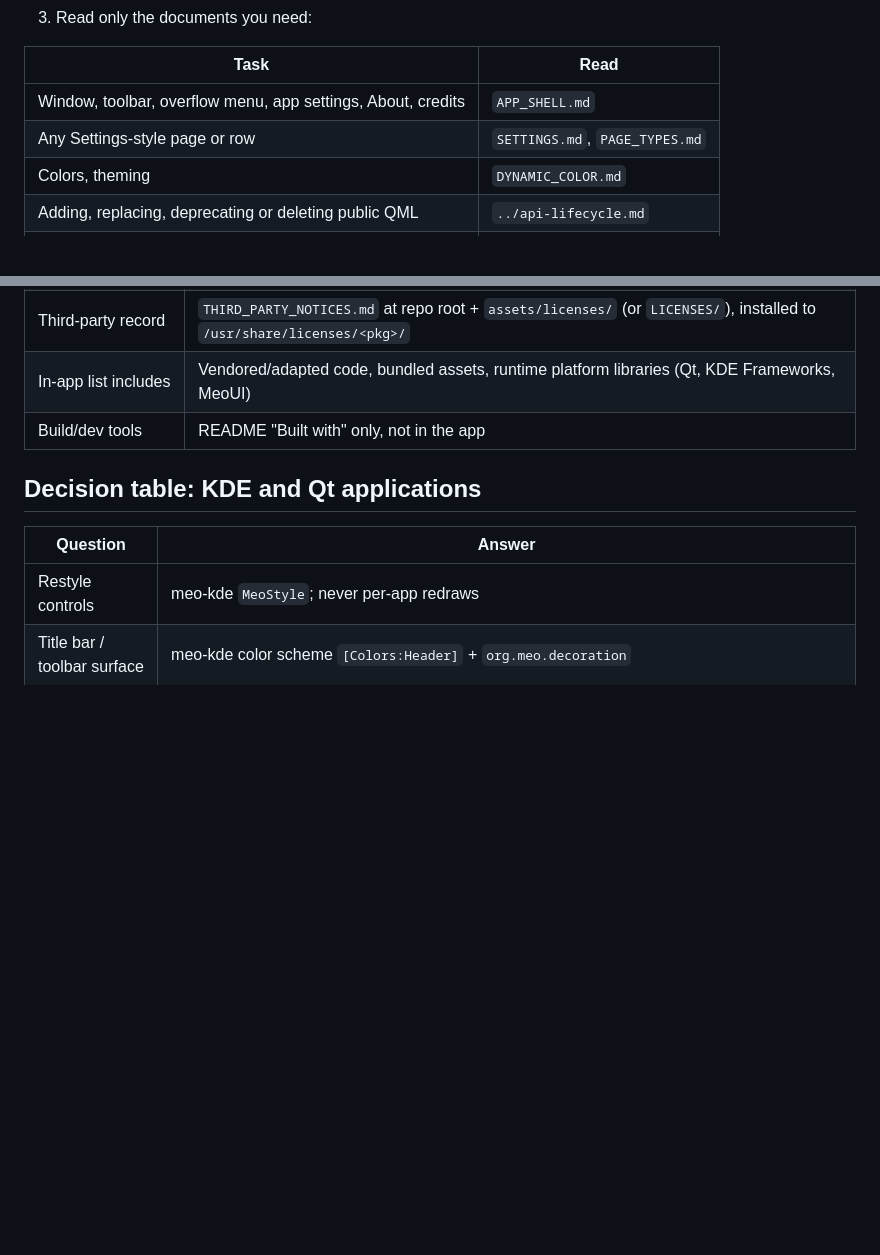
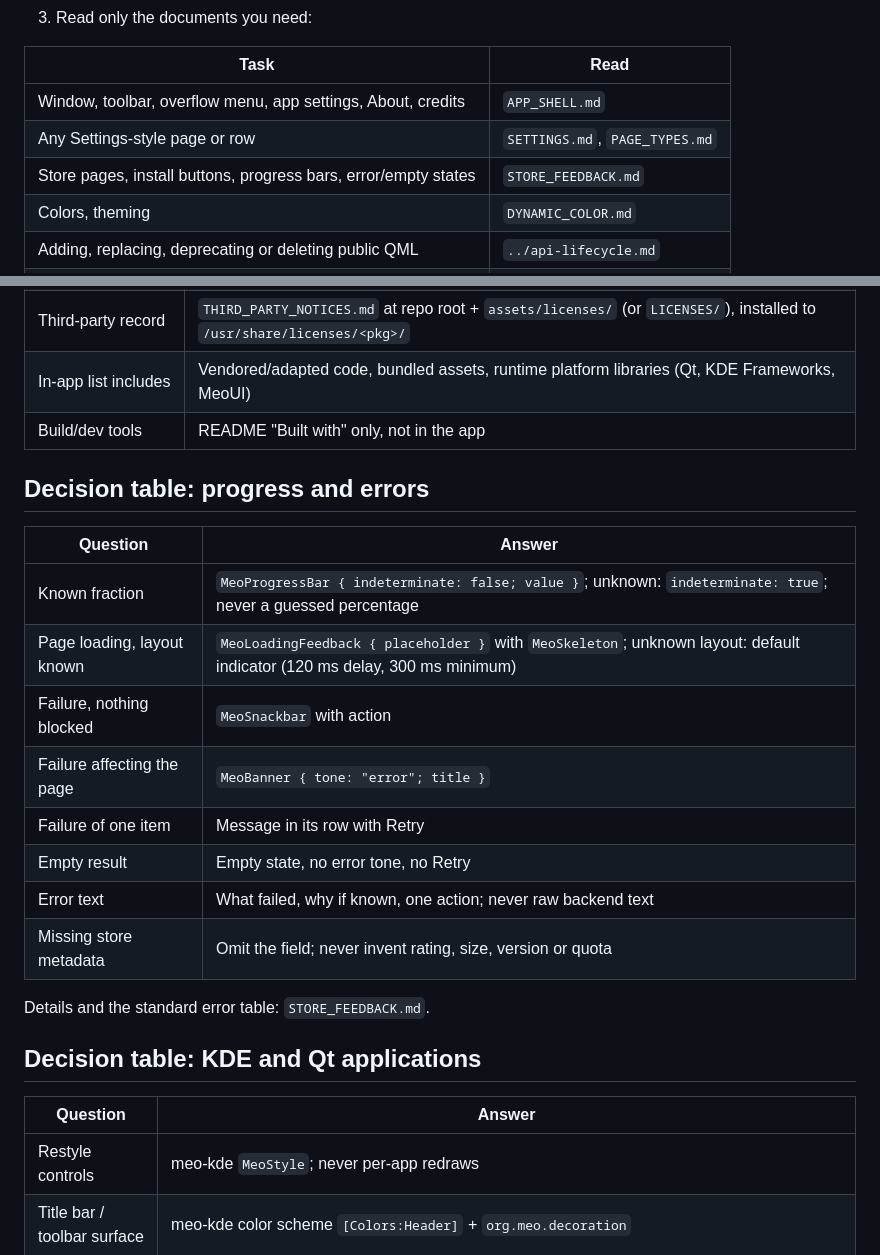
Before and after one commit to QwQdoge/MeoUI, a Markdown page: docs/design/FOR_AGENTS.md, 2 parts joined by grey strips. Drawn GitHub-style; blank space fills up the shorter version.

```diff
--- a/docs/design/FOR_AGENTS.md
+++ b/docs/design/FOR_AGENTS.md
@@ -29,6 +29,7 @@ Index for agents: `https://meoarch.org/llms.txt`.
 | --- | --- |
 | Window, toolbar, overflow menu, app settings, About, credits | `APP_SHELL.md` |
 | Any Settings-style page or row | `SETTINGS.md`, `PAGE_TYPES.md` |
+| Store pages, install buttons, progress bars, error/empty states | `STORE_FEEDBACK.md` |
 | Colors, theming | `DYNAMIC_COLOR.md` |
 | Adding, replacing, deprecating or deleting public QML | `../api-lifecycle.md` |
 | Strings, translations, accessible names | `../localization.md` |
@@ -93,6 +94,21 @@ Index for agents: `https://meoarch.org/llms.txt`.
 | Third-party record | `THIRD_PARTY_NOTICES.md` at repo root + `assets/licenses/` (or `LICENSES/`), installed to `/usr/share/licenses/<pkg>/` |
 | In-app list includes | Vendored/adapted code, bundled assets, runtime platform libraries (Qt, KDE Frameworks, MeoUI) |
 | Build/dev tools | README "Built with" only, not in the app |
+
+## Decision table: progress and errors
+
+| Question | Answer |
+| --- | --- |
+| Known fraction | `MeoProgressBar { indeterminate: false; value }`; unknown: `indeterminate: true`; never a guessed percentage |
+| Page loading, layout known | `MeoLoadingFeedback { placeholder }` with `MeoSkeleton`; unknown layout: default indicator (120 ms delay, 300 ms minimum) |
+| Failure, nothing blocked | `MeoSnackbar` with action |
+| Failure affecting the page | `MeoBanner { tone: "error"; title }` |
+| Failure of one item | Message in its row with Retry |
+| Empty result | Empty state, no error tone, no Retry |
+| Error text | What failed, why if known, one action; never raw backend text |
+| Missing store metadata | Omit the field; never invent rating, size, version or quota |
+
+Details and the standard error table: `STORE_FEEDBACK.md`.
 
 ## Decision table: KDE and Qt applications
 
```
Also changed, not shown: docs/design/README.md (+1 -0 lines), docs/design/STORE_FEEDBACK.md (added, +215 -0 lines).
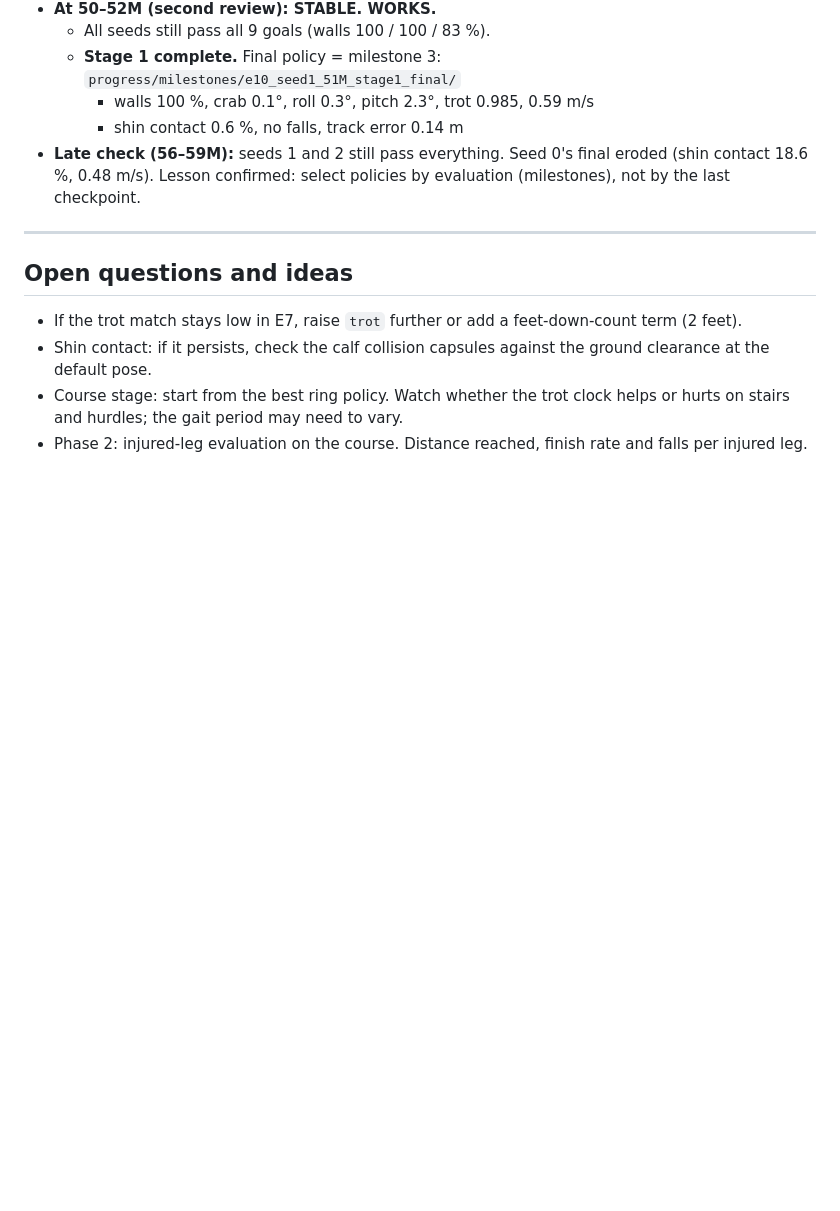
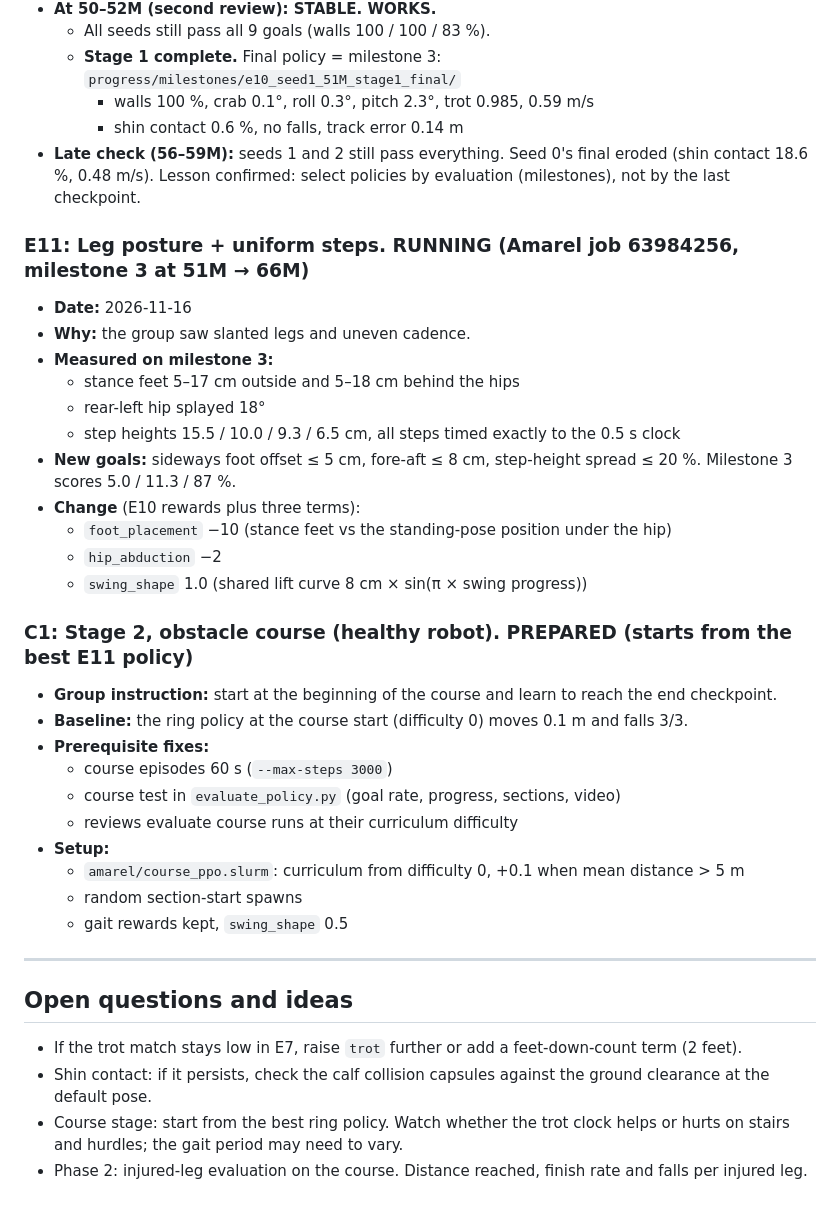
Before and after one commit to bhavi0i/quadruped_rl, a Markdown page: EXPERIMENT_LOG.md, the part around the change. GitHub-like rendering; blank space fills up the shorter version.

```diff
--- a/EXPERIMENT_LOG.md
+++ b/EXPERIMENT_LOG.md
@@ -314,6 +314,33 @@ independent runs, not 3. It was left running (no-restart rule).
   contact 18.6 %, 0.48 m/s). Lesson confirmed: select policies by evaluation (milestones), not by
   the last checkpoint.
 
+### E11: Leg posture + uniform steps. RUNNING (Amarel job 63984256, milestone 3 at 51M → 66M)
+- **Date:** 2026-11-16
+- **Why:** the group saw slanted legs and uneven cadence.
+- **Measured on milestone 3:**
+  - stance feet 5–17 cm outside and 5–18 cm behind the hips
+  - rear-left hip splayed 18°
+  - step heights 15.5 / 10.0 / 9.3 / 6.5 cm, all steps timed exactly to the 0.5 s clock
+- **New goals:** sideways foot offset ≤ 5 cm, fore-aft ≤ 8 cm, step-height spread ≤ 20 %.
+  Milestone 3 scores 5.0 / 11.3 / 87 %.
+- **Change** (E10 rewards plus three terms):
+  - `foot_placement` −10 (stance feet vs the standing-pose position under the hip)
+  - `hip_abduction` −2
+  - `swing_shape` 1.0 (shared lift curve 8 cm × sin(π × swing progress))
+
+### C1: Stage 2, obstacle course (healthy robot). PREPARED (starts from the best E11 policy)
+- **Group instruction:** start at the beginning of the course and learn to reach the end
+  checkpoint.
+- **Baseline:** the ring policy at the course start (difficulty 0) moves 0.1 m and falls 3/3.
+- **Prerequisite fixes:**
+  - course episodes 60 s (`--max-steps 3000`)
+  - course test in `evaluate_policy.py` (goal rate, progress, sections, video)
+  - reviews evaluate course runs at their curriculum difficulty
+- **Setup:**
+  - `amarel/course_ppo.slurm`: curriculum from difficulty 0, +0.1 when mean distance > 5 m
+  - random section-start spawns
+  - gait rewards kept, `swing_shape` 0.5
+
 ---
 
 ## Open questions and ideas
```
Also changed, not shown: PROGRESS_REPORT.md (+65 -0 lines), docs/media/e11_before_leg_posture/front_view_milestone3.png (added), docs/media/stage2_baseline_ring_policy_d0/frames_walk.png (added), docs/media/stage2_baseline_ring_policy_d0/walk.gif (added), 11 other files.
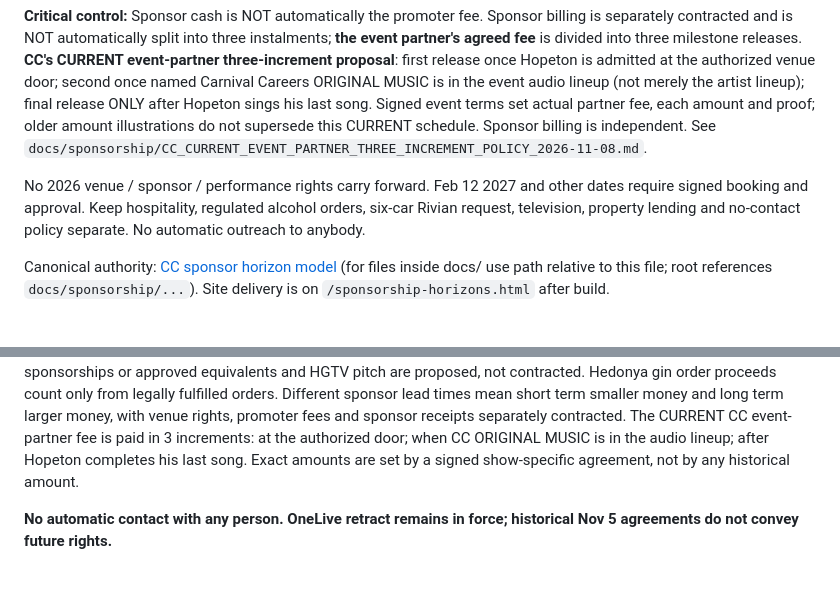
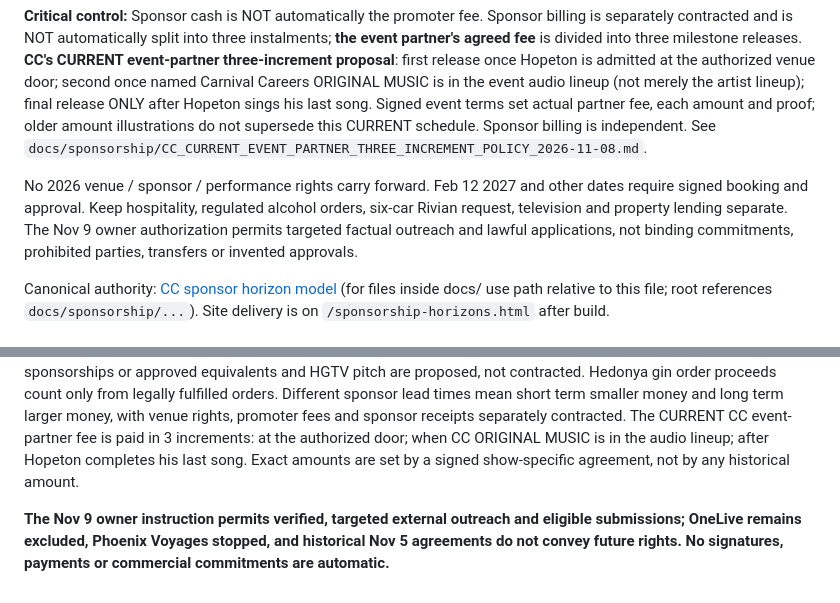
Before and after one commit to familystreetdevelopers-alt/Carnival-careers-site, a Markdown page: docs/CC_SHOWRUNNER_UNIVERSE.md, 2 parts joined by grey strips. Drawn GitHub-style.

Commit message:
CC governance: apply Nov 9 authorized outreach with non-duplication and hard financial consent gates

```diff
--- a/docs/CC_SHOWRUNNER_UNIVERSE.md
+++ b/docs/CC_SHOWRUNNER_UNIVERSE.md
@@ -68,7 +68,7 @@ A beat can be `SCRIPTED` before anyone is hired. A filmed deliverable becomes `C
 
 **Critical control:** Sponsor cash is NOT automatically the promoter fee. Sponsor billing is separately contracted and is NOT automatically split into three instalments; **the event partner's agreed fee** is divided into three milestone releases. **CC's CURRENT event-partner three-increment proposal**: first release once Hopeton is admitted at the authorized venue door; second once named Carnival Careers ORIGINAL MUSIC is in the event audio lineup (not merely the artist lineup); final release ONLY after Hopeton sings his last song. Signed event terms set actual partner fee, each amount and proof; older amount illustrations do not supersede this CURRENT schedule. Sponsor billing is independent. See `docs/sponsorship/CC_CURRENT_EVENT_PARTNER_THREE_INCREMENT_POLICY_2026-11-08.md`.
 
-No 2026 venue / sponsor / performance rights carry forward. Feb 12 2027 and other dates require signed booking and approval. Keep hospitality, regulated alcohol orders, six-car Rivian request, television, property lending and no-contact policy separate. No automatic outreach to anybody.
+No 2026 venue / sponsor / performance rights carry forward. Feb 12 2027 and other dates require signed booking and approval. Keep hospitality, regulated alcohol orders, six-car Rivian request, television and property lending separate. The Nov 9 owner authorization permits targeted factual outreach and lawful applications, not binding commitments, prohibited parties, transfers or invented approvals.
 
 Canonical authority: [CC sponsor horizon model](sponsorship/CC_SPONSOR_HORIZONS_2026-11-08.json) (for files inside docs/ use path relative to this file; root references `docs/sponsorship/...`). Site delivery is on `/sponsorship-horizons.html` after build.
 
@@ -79,4 +79,4 @@ Canonical authority: [CC sponsor horizon model](sponsorship/CC_SPONSOR_HORIZONS_
 
 **Nov 2026–May 2028 campaign:** apply for arena stage slots throughout 18 months; seek C$10k / C$30k / C$45k near-term-to-long-lead campaign offers, C$250k circuit, C$1M global title, and C$3M multi-brand aggregate sponsor pipeline (1 x C$1M + 4 x C$250k + 10 x C$100k illustrative; no commitments). The global working property pilot is C$10,231,872 / 38 modeled units; a 10% illustrative down payment is C$1,023,187 excluding transfer/closing fees. Six Rivian vehicle sponsorships or approved equivalents and HGTV pitch are proposed, not contracted. Hedonya gin order proceeds count only from legally fulfilled orders. Different sponsor lead times mean short term smaller money and long term larger money, with venue rights, promoter fees and sponsor receipts separately contracted. The CURRENT CC event-partner fee is paid in 3 increments: at the authorized door; when CC ORIGINAL MUSIC is in the audio lineup; after Hopeton completes his last song. Exact amounts are set by a signed show-specific agreement, not by any historical amount.
 
-**No automatic contact with any person. OneLive retract remains in force; historical Nov 5 agreements do not convey future rights.**
+**The Nov 9 owner instruction permits verified, targeted external outreach and eligible submissions; OneLive remains excluded, Phoenix Voyages stopped, and historical Nov 5 agreements do not convey future rights. No signatures, payments or commercial commitments are automatic.**
```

> _TASK GOAL_:
Show, from the entries above, every line that includes the string "rewards".

> _RESPONSE AREA_:
+- **Change** (E10 rewards plus three terms):
+  - gait rewards kept, `swing_shape` 0.5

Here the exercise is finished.